# Collected data entries:
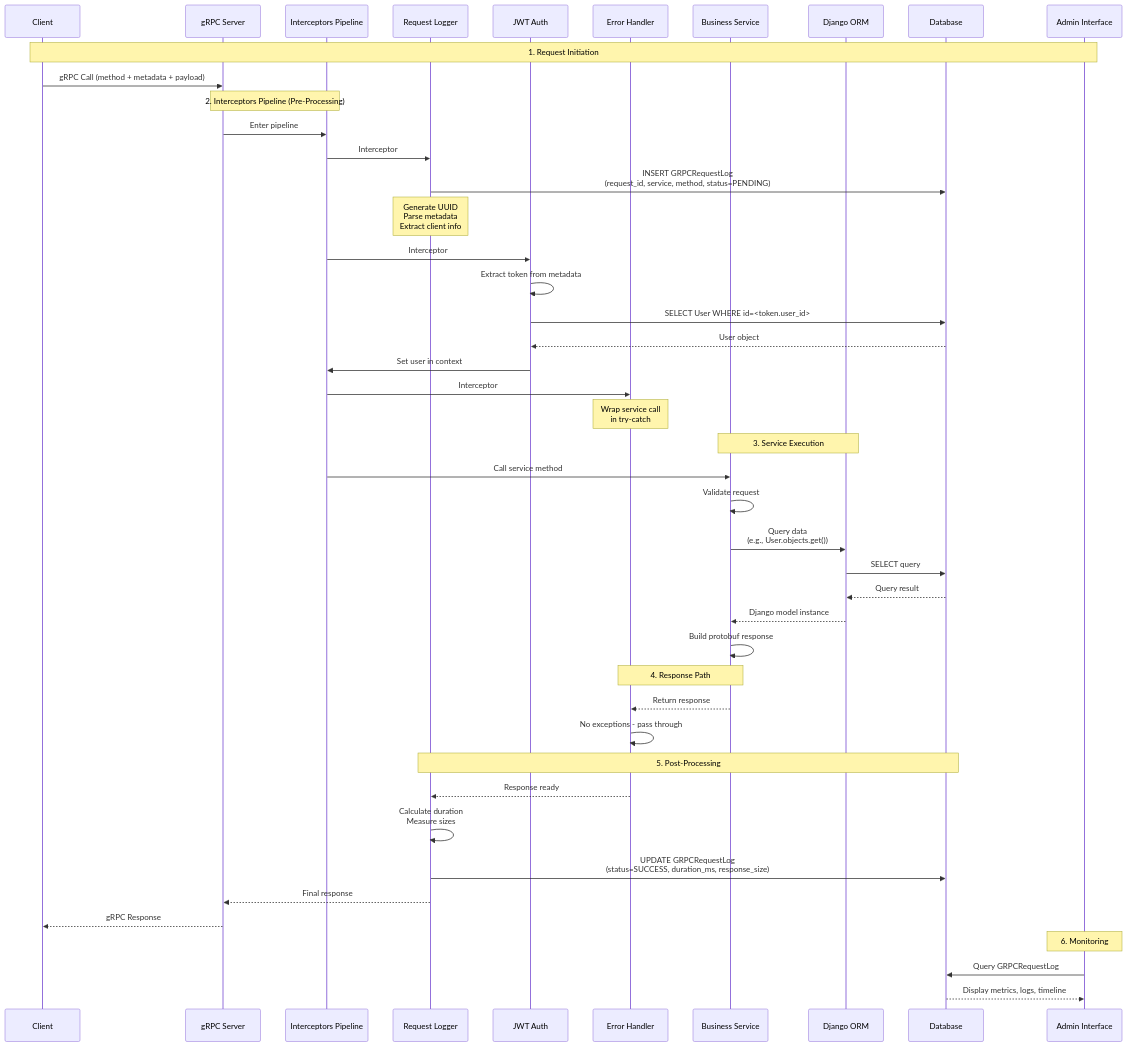
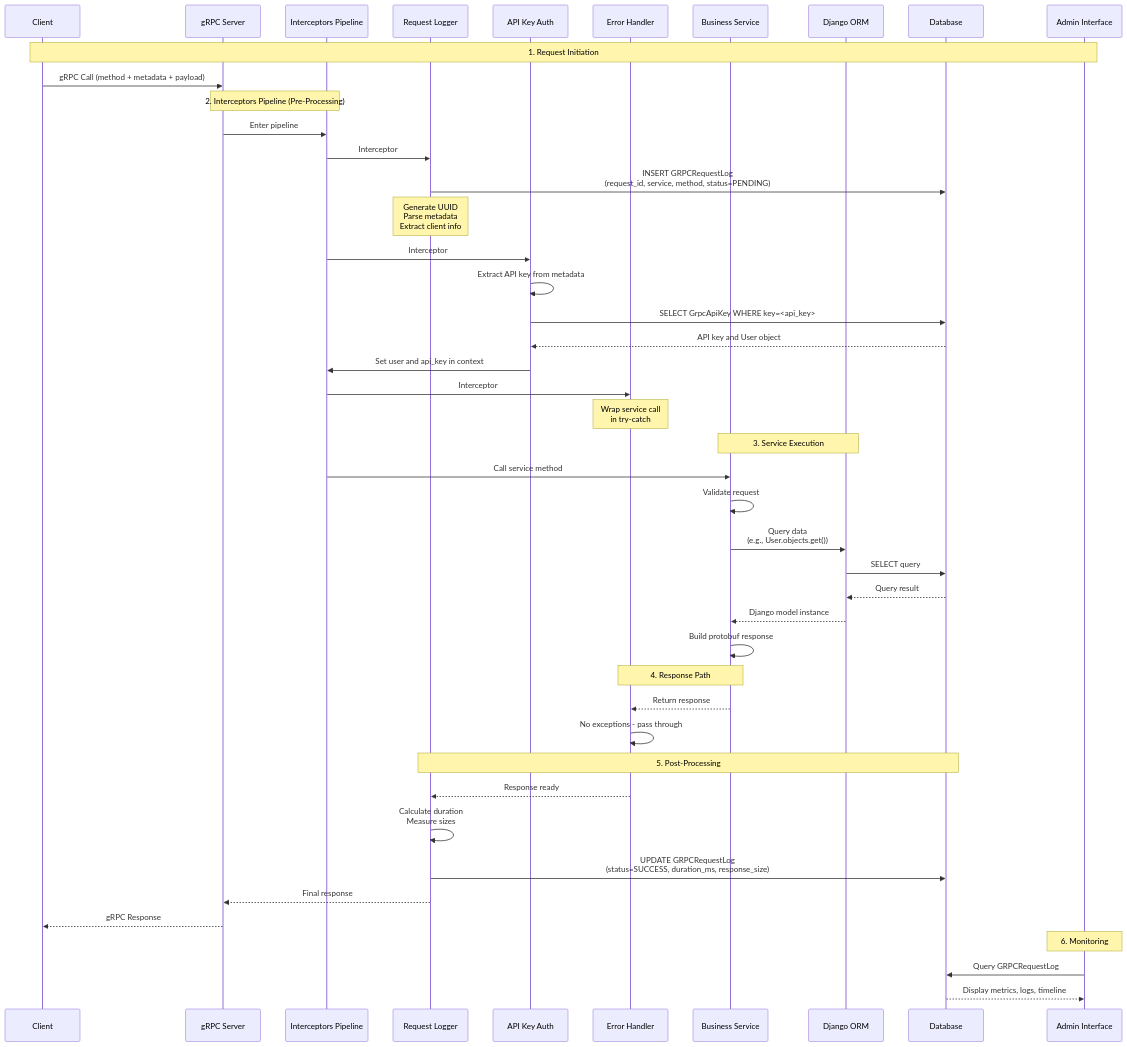
One commit to markolofsen/django-cfg changed the second of 12 diagrams in docs/features/integrations/grpc/architecture.md. Above: the diagram before and after it, drawn with Mermaid. The commit also changed other lines of this file and 41 other files, not shown here.

````diff
--- a/docs/features/integrations/grpc/architecture.md
+++ b/docs/features/integrations/grpc/architecture.md
@@ -118,57 +118,57 @@
 ```mermaid
 sequenceDiagram
     participant Client
     participant Server as gRPC Server
     participant Pipeline as Interceptors Pipeline
     participant Logger as Request Logger
-    participant Auth as JWT Auth
+    participant Auth as API Key Auth
     participant Error as Error Handler
     participant Service as Business Service
     participant ORM as Django ORM
     participant DB as Database
     participant Admin as Admin Interface
 
     Note over Client,Admin: 1. Request Initiation
     Client->>Server: gRPC Call (method + metadata + payload)
 
     Note over Server,Pipeline: 2. Interceptors Pipeline (Pre-Processing)
     Server->>Pipeline: Enter pipeline
     Pipeline->>Logger: Interceptor #1: Request Logger
 
     Logger->>DB: INSERT GRPCRequestLog<br/>(request_id, service, method, status=PENDING)
     Note over Logger: Generate UUID<br/>Parse metadata<br/>Extract client info
 
-    Pipeline->>Auth: Interceptor #2: JWT Auth
-    Auth->>Auth: Extract token from metadata
-    Auth->>DB: SELECT User WHERE id=<token.user_id>
-    DB-->>Auth: User object
-    Auth->>Pipeline: Set user in context
+    Pipeline->>Auth: Interceptor #2: API Key Auth
+    Auth->>Auth: Extract API key from metadata
+    Auth->>DB: SELECT GrpcApiKey WHERE key=<api_key>
+    DB-->>Auth: API key and User object
+    Auth->>Pipeline: Set user and api_key in context
 
     Pipeline->>Error: Interceptor #3: Error Handler
     Note over Error: Wrap service call<br/>in try-catch
 
     Note over Service,ORM: 3. Service Execution
     Pipeline->>Service: Call service method
     Service->>Service: Validate request
     Service->>ORM: Query data<br/>(e.g., User.objects.get())
     ORM->>DB: SELECT query
     DB-->>ORM: Query result
     ORM-->>Service: Django model instance
     Service->>Service: Build protobuf response
 
     Note over Service,Error: 4. Response Path
     Service-->>Error: Return response
     Error->>Error: No exceptions - pass through
 
     Note over Logger,DB: 5. Post-Processing
     Error-->>Logger: Response ready
     Logger->>Logger: Calculate duration<br/>Measure sizes
     Logger->>DB: UPDATE GRPCRequestLog<br/>(status=SUCCESS, duration_ms, response_size)
 
     Logger-->>Server: Final response
     Server-->>Client: gRPC Response
 
     Note over Admin: 6. Monitoring
     Admin->>DB: Query GRPCRequestLog
     DB-->>Admin: Display metrics, logs, timeline
 ```
````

# Required action:
Your copy of the entries must be exact and must not include any of their pictures.

# Response to this task:
One commit to markolofsen/django-cfg changed the second of 12 diagrams in docs/features/integrations/grpc/architecture.md. Above: the diagram before and after it, drawn with Mermaid. The commit also changed other lines of this file and 41 other files, not shown here.

````diff
--- a/docs/features/integrations/grpc/architecture.md
+++ b/docs/features/integrations/grpc/architecture.md
@@ -118,57 +118,57 @@
 ```mermaid
 sequenceDiagram
     participant Client
     participant Server as gRPC Server
     participant Pipeline as Interceptors Pipeline
     participant Logger as Request Logger
-    participant Auth as JWT Auth
+    participant Auth as API Key Auth
     participant Error as Error Handler
     participant Service as Business Service
     participant ORM as Django ORM
     participant DB as Database
     participant Admin as Admin Interface
 
     Note over Client,Admin: 1. Request Initiation
     Client->>Server: gRPC Call (method + metadata + payload)
 
     Note over Server,Pipeline: 2. Interceptors Pipeline (Pre-Processing)
     Server->>Pipeline: Enter pipeline
     Pipeline->>Logger: Interceptor #1: Request Logger
 
     Logger->>DB: INSERT GRPCRequestLog<br/>(request_id, service, method, status=PENDING)
     Note over Logger: Generate UUID<br/>Parse metadata<br/>Extract client info
 
-    Pipeline->>Auth: Interceptor #2: JWT Auth
-    Auth->>Auth: Extract token from metadata
-    Auth->>DB: SELECT User WHERE id=<token.user_id>
-    DB-->>Auth: User object
-    Auth->>Pipeline: Set user in context
+    Pipeline->>Auth: Interceptor #2: API Key Auth
+    Auth->>Auth: Extract API key from metadata
+    Auth->>DB: SELECT GrpcApiKey WHERE key=<api_key>
+    DB-->>Auth: API key and User object
+    Auth->>Pipeline: Set user and api_key in context
 
     Pipeline->>Error: Interceptor #3: Error Handler
     Note over Error: Wrap service call<br/>in try-catch
 
     Note over Service,ORM: 3. Service Execution
     Pipeline->>Service: Call service method
     Service->>Service: Validate request
     Service->>ORM: Query data<br/>(e.g., User.objects.get())
     ORM->>DB: SELECT query
     DB-->>ORM: Query result
     ORM-->>Service: Django model instance
     Service->>Service: Build protobuf response
 
     Note over Service,Error: 4. Response Path
     Service-->>Error: Return response
     Error->>Error: No exceptions - pass through
 
     Note over Logger,DB: 5. Post-Processing
     Error-->>Logger: Response ready
     Logger->>Logger: Calculate duration<br/>Measure sizes
     Logger->>DB: UPDATE GRPCRequestLog<br/>(status=SUCCESS, duration_ms, response_size)
 
     Logger-->>Server: Final response
     Server-->>Client: gRPC Response
 
     Note over Admin: 6. Monitoring
     Admin->>DB: Query GRPCRequestLog
     DB-->>Admin: Display metrics, logs, timeline
 ```
````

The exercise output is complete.